# Exercise details:
Only these lines, please: the first one of the records through the one containing "Also changed, not shown: parts of 12", retyped exactly, both ends included and pictures omitted.

[Revision tracking records]
::::

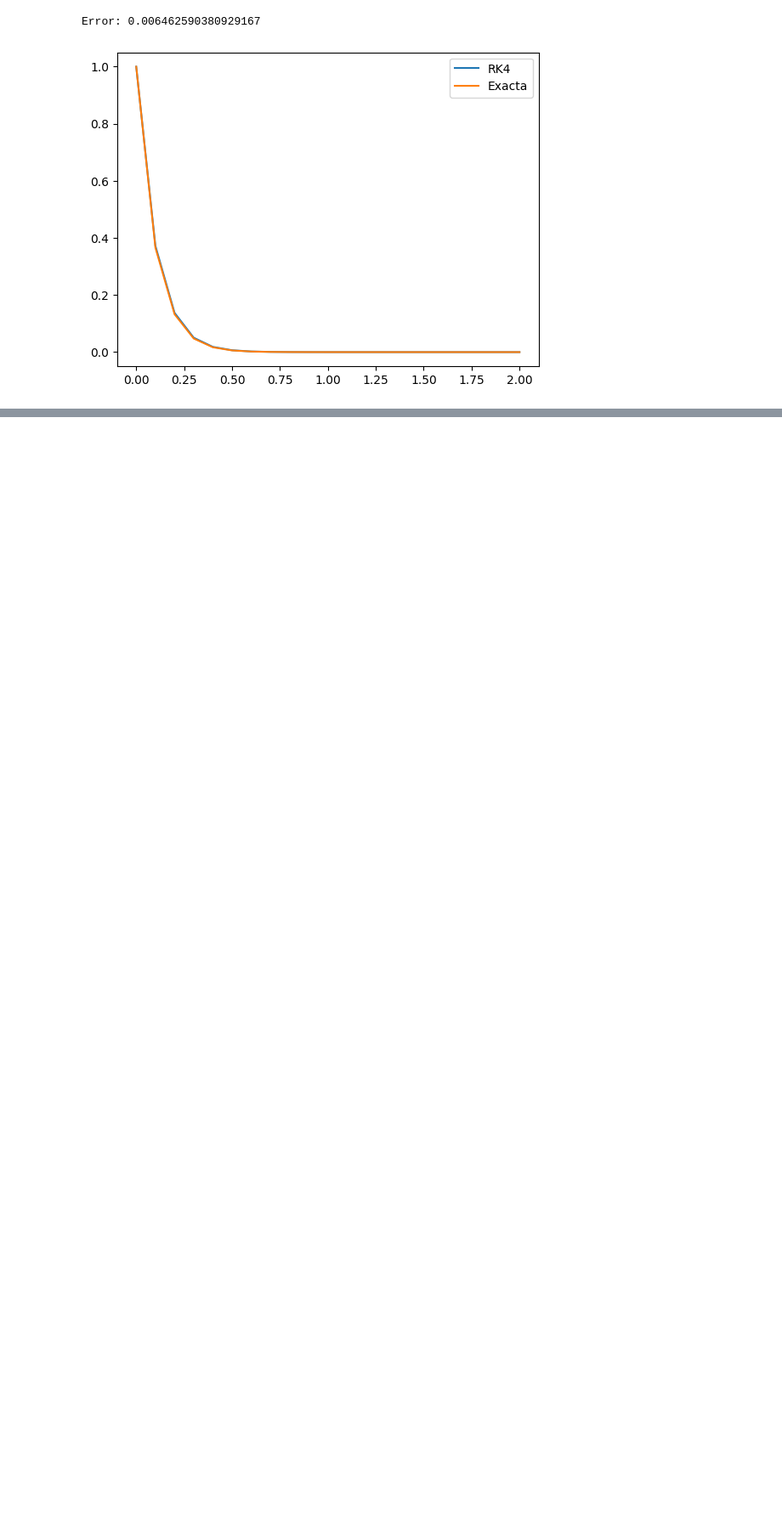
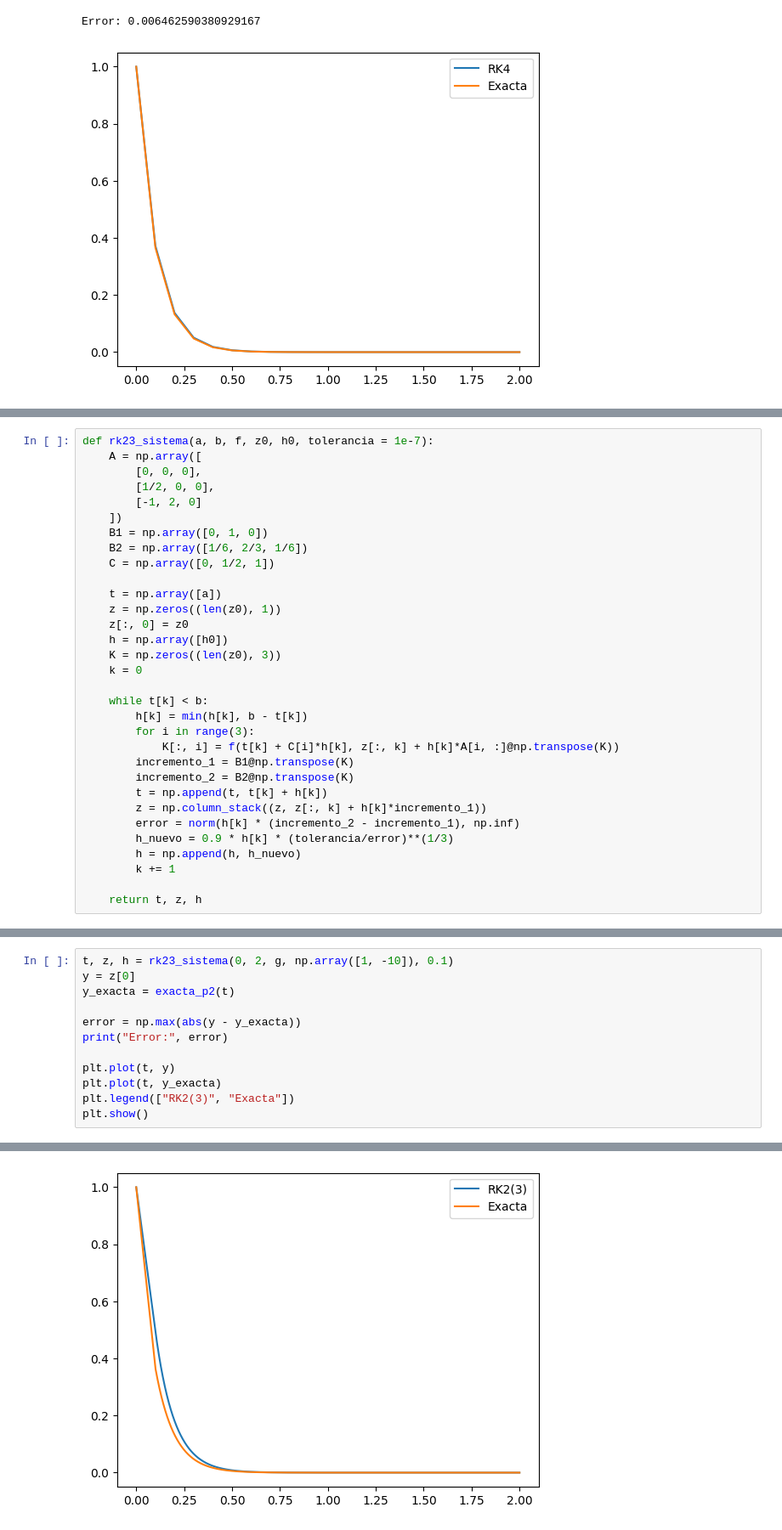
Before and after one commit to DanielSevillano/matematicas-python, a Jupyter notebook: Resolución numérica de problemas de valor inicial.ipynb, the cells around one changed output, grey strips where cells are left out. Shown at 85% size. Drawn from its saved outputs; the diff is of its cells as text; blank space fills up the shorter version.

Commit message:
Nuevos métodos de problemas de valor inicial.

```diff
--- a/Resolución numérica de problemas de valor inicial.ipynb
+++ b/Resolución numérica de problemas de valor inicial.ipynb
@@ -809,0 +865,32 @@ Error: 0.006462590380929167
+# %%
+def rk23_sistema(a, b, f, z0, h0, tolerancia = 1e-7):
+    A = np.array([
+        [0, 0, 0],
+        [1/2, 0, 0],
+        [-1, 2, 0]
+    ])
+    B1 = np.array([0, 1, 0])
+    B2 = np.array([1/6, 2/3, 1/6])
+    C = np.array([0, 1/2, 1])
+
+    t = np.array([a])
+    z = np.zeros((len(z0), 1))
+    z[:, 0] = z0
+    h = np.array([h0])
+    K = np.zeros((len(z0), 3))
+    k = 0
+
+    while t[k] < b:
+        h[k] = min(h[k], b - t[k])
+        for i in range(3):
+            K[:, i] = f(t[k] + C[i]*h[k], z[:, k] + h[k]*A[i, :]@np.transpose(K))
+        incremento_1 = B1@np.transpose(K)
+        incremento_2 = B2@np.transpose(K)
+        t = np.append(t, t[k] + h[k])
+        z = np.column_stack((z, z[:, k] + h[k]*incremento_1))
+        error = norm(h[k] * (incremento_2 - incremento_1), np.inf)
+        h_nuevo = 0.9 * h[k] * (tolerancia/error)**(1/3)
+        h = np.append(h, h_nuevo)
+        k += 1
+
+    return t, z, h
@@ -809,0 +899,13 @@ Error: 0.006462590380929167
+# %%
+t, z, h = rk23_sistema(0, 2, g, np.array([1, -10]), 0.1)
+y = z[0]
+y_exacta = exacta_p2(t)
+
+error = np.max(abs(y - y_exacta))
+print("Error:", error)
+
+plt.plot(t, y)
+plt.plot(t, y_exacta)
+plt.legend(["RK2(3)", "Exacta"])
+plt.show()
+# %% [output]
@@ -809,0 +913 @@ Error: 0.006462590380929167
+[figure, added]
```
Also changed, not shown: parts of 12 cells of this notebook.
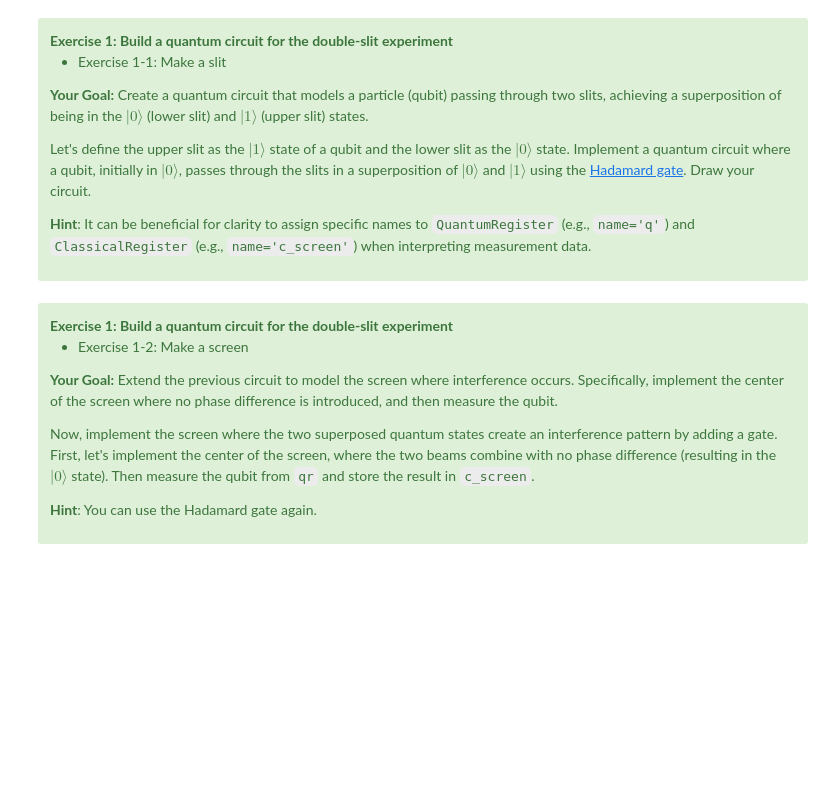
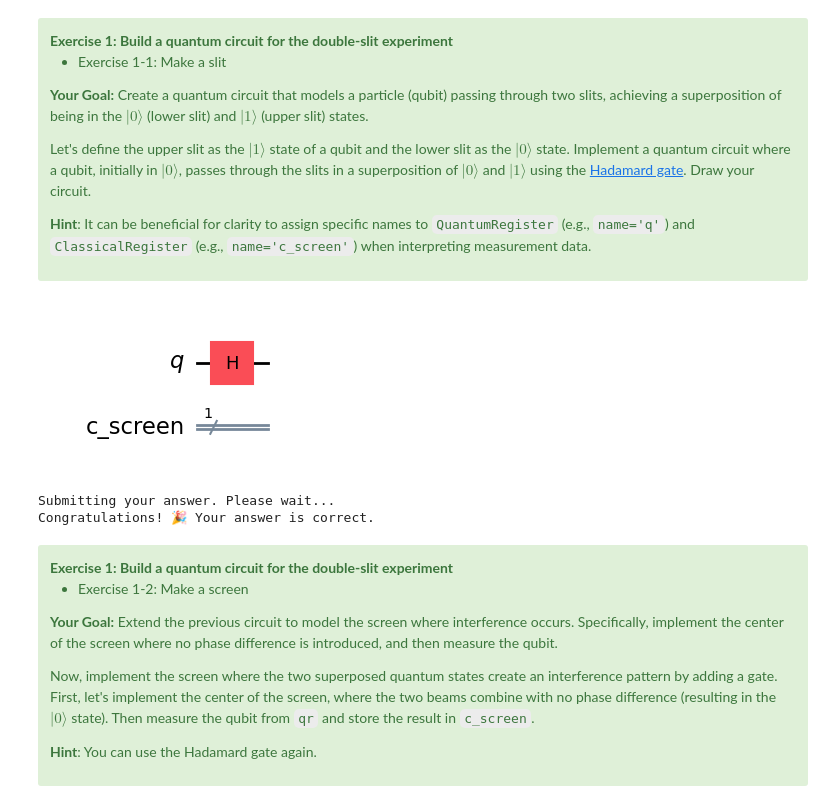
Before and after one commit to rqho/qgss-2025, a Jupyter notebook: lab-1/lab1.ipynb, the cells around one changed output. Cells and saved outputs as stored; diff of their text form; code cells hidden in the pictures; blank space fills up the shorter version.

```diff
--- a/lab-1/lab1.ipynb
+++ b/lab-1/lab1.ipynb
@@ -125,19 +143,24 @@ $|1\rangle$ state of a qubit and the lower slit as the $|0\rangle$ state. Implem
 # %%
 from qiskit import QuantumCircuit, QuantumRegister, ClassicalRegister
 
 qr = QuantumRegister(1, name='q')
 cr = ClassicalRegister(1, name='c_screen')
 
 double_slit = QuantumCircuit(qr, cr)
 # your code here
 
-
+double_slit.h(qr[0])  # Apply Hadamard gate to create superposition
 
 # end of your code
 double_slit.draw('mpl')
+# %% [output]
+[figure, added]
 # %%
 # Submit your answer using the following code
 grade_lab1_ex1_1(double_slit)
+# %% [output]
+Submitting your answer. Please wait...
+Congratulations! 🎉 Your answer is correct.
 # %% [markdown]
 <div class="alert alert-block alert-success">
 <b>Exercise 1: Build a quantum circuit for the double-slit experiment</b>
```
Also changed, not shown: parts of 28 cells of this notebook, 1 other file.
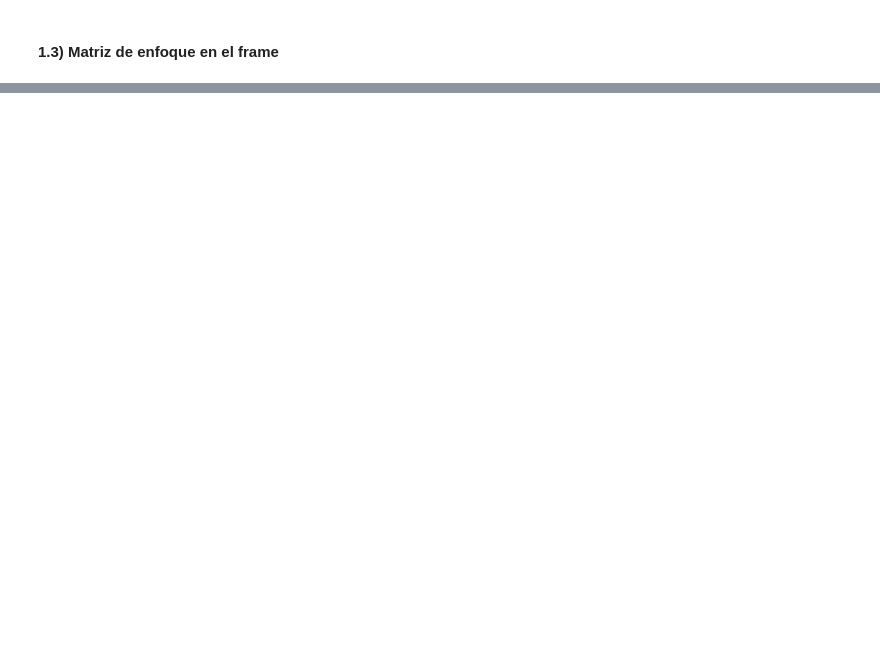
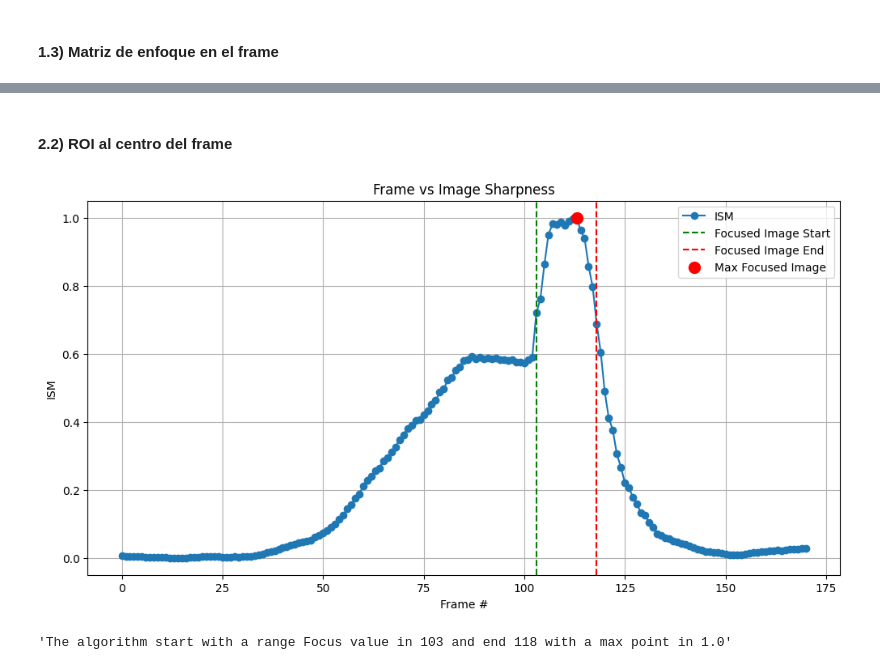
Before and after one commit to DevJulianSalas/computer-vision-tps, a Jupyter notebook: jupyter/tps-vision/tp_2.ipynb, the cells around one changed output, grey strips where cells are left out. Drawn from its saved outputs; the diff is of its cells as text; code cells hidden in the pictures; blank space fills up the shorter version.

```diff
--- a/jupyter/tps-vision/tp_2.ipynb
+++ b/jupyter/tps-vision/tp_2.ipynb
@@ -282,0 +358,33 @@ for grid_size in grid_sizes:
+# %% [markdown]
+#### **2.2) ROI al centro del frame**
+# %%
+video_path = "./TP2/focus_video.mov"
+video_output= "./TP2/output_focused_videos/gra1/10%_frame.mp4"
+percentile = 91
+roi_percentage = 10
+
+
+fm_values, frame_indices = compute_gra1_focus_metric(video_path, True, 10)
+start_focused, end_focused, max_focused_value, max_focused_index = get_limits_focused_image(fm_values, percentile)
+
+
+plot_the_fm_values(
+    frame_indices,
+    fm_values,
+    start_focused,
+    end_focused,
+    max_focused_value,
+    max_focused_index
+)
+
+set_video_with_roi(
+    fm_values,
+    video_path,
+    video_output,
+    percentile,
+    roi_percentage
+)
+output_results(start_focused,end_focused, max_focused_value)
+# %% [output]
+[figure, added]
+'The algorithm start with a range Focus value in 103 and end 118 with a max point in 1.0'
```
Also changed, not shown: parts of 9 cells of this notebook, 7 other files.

::::

# Your response:
Before and after one commit to DanielSevillano/matematicas-python, a Jupyter notebook: Resolución numérica de problemas de valor inicial.ipynb, the cells around one changed output, grey strips where cells are left out. Shown at 85% size. Drawn from its saved outputs; the diff is of its cells as text; blank space fills up the shorter version.

Commit message:
Nuevos métodos de problemas de valor inicial.

```diff
--- a/Resolución numérica de problemas de valor inicial.ipynb
+++ b/Resolución numérica de problemas de valor inicial.ipynb
@@ -809,0 +865,32 @@ Error: 0.006462590380929167
+# %%
+def rk23_sistema(a, b, f, z0, h0, tolerancia = 1e-7):
+    A = np.array([
+        [0, 0, 0],
+        [1/2, 0, 0],
+        [-1, 2, 0]
+    ])
+    B1 = np.array([0, 1, 0])
+    B2 = np.array([1/6, 2/3, 1/6])
+    C = np.array([0, 1/2, 1])
+
+    t = np.array([a])
+    z = np.zeros((len(z0), 1))
+    z[:, 0] = z0
+    h = np.array([h0])
+    K = np.zeros((len(z0), 3))
+    k = 0
+
+    while t[k] < b:
+        h[k] = min(h[k], b - t[k])
+        for i in range(3):
+            K[:, i] = f(t[k] + C[i]*h[k], z[:, k] + h[k]*A[i, :]@np.transpose(K))
+        incremento_1 = B1@np.transpose(K)
+        incremento_2 = B2@np.transpose(K)
+        t = np.append(t, t[k] + h[k])
+        z = np.column_stack((z, z[:, k] + h[k]*incremento_1))
+        error = norm(h[k] * (incremento_2 - incremento_1), np.inf)
+        h_nuevo = 0.9 * h[k] * (tolerancia/error)**(1/3)
+        h = np.append(h, h_nuevo)
+        k += 1
+
+    return t, z, h
@@ -809,0 +899,13 @@ Error: 0.006462590380929167
+# %%
+t, z, h = rk23_sistema(0, 2, g, np.array([1, -10]), 0.1)
+y = z[0]
+y_exacta = exacta_p2(t)
+
+error = np.max(abs(y - y_exacta))
+print("Error:", error)
+
+plt.plot(t, y)
+plt.plot(t, y_exacta)
+plt.legend(["RK2(3)", "Exacta"])
+plt.show()
+# %% [output]
@@ -809,0 +913 @@ Error: 0.006462590380929167
+[figure, added]
```
Also changed, not shown: parts of 12 cells of this notebook.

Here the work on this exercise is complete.